> Exercise objective: Among the lines of data below, reproduce only those from the one with "x = list(range(len(rows)))" through the one with "axes[1].set_ylim(0, 35)", exactly as they stand, both ends included.

[Itemized modification records]
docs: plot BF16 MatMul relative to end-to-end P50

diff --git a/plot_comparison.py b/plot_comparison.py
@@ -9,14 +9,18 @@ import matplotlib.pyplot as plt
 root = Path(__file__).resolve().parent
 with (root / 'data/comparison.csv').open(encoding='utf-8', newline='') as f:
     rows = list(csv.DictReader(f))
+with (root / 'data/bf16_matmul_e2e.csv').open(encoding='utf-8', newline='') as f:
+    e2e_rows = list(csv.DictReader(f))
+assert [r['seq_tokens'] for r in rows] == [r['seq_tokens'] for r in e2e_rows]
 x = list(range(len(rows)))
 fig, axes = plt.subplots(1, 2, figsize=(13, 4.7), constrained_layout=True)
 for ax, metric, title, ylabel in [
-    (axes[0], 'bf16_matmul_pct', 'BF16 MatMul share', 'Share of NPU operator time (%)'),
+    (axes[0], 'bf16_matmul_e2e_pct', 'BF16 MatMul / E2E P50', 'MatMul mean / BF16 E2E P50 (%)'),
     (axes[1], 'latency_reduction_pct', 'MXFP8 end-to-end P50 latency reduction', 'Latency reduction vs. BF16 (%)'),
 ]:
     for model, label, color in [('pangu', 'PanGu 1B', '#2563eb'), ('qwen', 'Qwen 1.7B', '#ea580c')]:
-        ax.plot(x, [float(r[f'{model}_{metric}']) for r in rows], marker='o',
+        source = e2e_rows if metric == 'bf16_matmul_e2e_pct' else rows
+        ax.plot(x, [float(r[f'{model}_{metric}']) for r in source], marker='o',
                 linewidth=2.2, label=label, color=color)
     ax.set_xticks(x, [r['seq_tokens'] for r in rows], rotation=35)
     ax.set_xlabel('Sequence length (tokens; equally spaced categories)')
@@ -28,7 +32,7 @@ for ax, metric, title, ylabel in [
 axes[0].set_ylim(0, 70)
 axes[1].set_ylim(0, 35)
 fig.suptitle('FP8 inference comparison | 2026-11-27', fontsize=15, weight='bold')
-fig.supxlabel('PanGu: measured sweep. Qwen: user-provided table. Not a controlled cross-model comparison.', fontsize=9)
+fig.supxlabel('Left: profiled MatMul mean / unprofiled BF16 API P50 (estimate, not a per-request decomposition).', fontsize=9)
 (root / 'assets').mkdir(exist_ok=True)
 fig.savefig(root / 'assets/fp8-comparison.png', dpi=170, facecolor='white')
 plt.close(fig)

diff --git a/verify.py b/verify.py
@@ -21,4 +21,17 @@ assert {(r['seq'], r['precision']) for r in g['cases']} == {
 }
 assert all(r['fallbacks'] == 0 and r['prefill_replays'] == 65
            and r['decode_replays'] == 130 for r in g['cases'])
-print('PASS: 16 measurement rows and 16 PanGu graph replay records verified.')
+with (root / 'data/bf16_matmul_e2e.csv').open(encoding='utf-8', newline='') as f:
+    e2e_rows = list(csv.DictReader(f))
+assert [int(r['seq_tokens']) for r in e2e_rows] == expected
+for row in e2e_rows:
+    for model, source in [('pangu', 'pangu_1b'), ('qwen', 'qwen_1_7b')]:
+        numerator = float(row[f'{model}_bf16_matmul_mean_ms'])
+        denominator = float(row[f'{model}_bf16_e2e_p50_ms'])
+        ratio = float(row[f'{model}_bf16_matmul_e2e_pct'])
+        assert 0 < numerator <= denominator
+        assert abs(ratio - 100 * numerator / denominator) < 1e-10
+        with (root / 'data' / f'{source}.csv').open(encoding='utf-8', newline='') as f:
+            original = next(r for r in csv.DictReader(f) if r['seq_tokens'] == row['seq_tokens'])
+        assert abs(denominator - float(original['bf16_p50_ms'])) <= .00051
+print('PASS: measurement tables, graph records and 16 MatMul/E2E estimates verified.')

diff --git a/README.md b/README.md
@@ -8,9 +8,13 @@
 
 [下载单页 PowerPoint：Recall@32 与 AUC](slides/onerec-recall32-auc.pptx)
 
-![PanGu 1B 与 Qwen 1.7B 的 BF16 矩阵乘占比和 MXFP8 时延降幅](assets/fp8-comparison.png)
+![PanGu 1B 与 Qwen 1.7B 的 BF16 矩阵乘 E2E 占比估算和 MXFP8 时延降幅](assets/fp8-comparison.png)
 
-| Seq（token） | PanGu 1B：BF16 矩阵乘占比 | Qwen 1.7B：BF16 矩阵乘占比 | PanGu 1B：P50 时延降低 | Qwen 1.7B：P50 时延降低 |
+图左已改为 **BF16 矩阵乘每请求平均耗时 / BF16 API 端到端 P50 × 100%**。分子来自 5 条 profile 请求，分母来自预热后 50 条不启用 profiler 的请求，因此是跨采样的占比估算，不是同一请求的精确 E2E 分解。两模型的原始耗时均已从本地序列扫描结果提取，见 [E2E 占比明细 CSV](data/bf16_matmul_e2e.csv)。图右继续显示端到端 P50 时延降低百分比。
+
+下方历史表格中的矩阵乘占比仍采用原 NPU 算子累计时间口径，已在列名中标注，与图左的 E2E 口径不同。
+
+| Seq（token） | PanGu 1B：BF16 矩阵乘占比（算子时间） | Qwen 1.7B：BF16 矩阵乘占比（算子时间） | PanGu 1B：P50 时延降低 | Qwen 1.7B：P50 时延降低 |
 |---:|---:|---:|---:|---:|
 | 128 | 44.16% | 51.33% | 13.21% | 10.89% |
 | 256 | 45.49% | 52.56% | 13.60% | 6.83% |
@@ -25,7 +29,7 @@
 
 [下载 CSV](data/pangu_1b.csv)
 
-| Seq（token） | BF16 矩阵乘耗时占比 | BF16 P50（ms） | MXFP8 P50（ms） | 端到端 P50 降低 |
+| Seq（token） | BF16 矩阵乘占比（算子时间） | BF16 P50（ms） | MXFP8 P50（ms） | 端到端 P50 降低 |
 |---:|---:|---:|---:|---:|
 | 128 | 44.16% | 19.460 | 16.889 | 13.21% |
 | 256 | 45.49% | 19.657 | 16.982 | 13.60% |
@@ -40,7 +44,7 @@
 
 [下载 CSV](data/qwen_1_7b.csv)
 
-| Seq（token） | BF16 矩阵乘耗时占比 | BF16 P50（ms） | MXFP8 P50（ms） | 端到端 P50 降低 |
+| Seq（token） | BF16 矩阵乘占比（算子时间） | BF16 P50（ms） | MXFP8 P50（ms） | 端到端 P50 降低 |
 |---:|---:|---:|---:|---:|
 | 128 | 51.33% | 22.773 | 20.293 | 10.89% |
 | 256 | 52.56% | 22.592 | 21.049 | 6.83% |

* * *

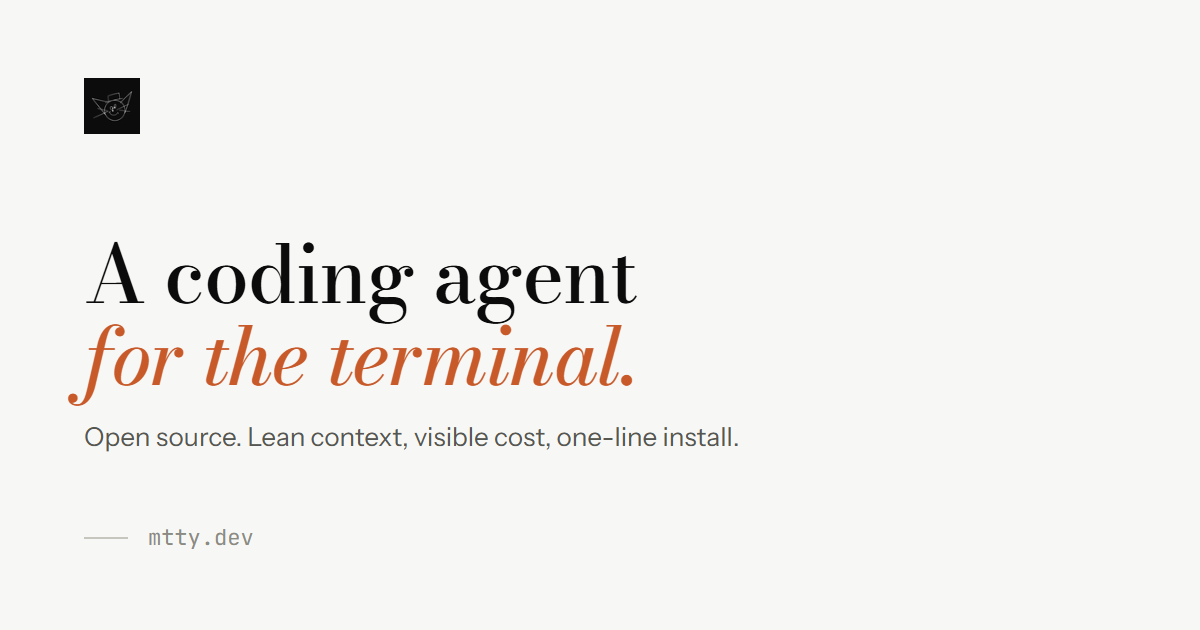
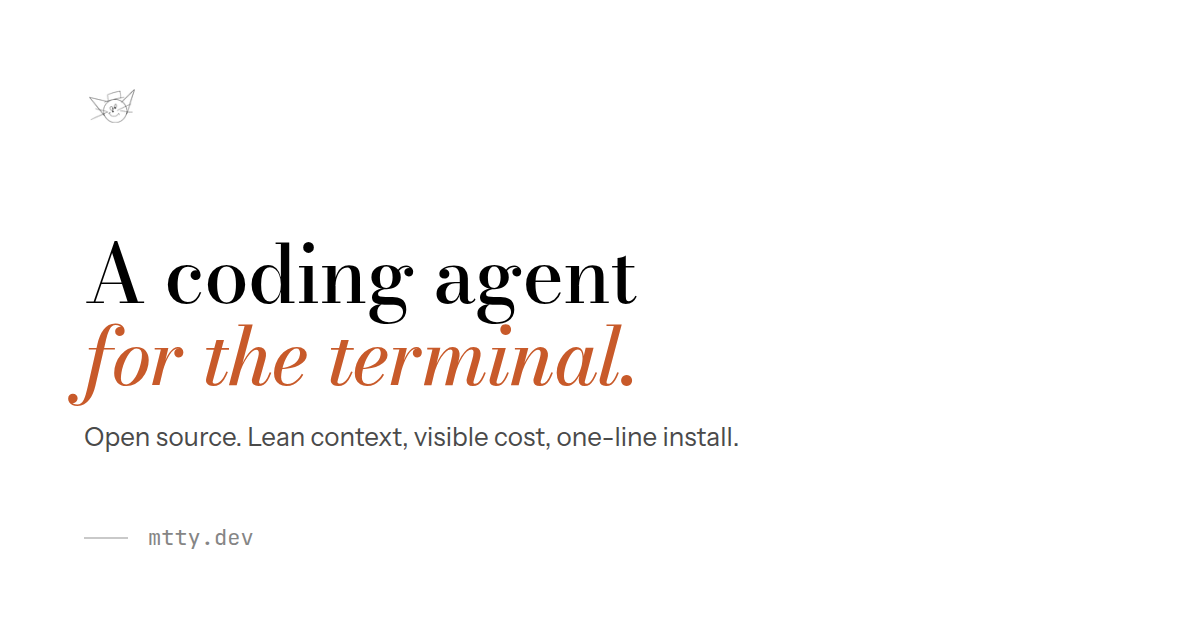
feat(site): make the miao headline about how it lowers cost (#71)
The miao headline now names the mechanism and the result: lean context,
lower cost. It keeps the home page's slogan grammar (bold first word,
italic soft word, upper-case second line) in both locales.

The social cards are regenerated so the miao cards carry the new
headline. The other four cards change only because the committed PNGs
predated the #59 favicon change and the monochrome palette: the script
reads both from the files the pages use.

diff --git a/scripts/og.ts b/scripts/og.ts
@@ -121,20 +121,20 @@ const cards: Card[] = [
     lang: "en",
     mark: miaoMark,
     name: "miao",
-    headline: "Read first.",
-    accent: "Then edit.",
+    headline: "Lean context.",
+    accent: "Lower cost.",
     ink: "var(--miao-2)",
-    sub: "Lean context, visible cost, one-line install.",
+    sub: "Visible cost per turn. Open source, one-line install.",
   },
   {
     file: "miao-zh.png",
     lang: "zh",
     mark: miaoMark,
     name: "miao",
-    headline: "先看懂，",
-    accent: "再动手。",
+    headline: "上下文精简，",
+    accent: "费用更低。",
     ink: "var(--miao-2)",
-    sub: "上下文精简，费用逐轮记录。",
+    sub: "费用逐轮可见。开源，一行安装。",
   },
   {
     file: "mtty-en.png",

> Response to the task:
 x = list(range(len(rows)))
 fig, axes = plt.subplots(1, 2, figsize=(13, 4.7), constrained_layout=True)
 for ax, metric, title, ylabel in [
-    (axes[0], 'bf16_matmul_pct', 'BF16 MatMul share', 'Share of NPU operator time (%)'),
+    (axes[0], 'bf16_matmul_e2e_pct', 'BF16 MatMul / E2E P50', 'MatMul mean / BF16 E2E P50 (%)'),
     (axes[1], 'latency_reduction_pct', 'MXFP8 end-to-end P50 latency reduction', 'Latency reduction vs. BF16 (%)'),
 ]:
     for model, label, color in [('pangu', 'PanGu 1B', '#2563eb'), ('qwen', 'Qwen 1.7B', '#ea580c')]:
-        ax.plot(x, [float(r[f'{model}_{metric}']) for r in rows], marker='o',
+        source = e2e_rows if metric == 'bf16_matmul_e2e_pct' else rows
+        ax.plot(x, [float(r[f'{model}_{metric}']) for r in source], marker='o',
                 linewidth=2.2, label=label, color=color)
     ax.set_xticks(x, [r['seq_tokens'] for r in rows], rotation=35)
     ax.set_xlabel('Sequence length (tokens; equally spaced categories)')
@@ -28,7 +32,7 @@ for ax, metric, title, ylabel in [
 axes[0].set_ylim(0, 70)
 axes[1].set_ylim(0, 35)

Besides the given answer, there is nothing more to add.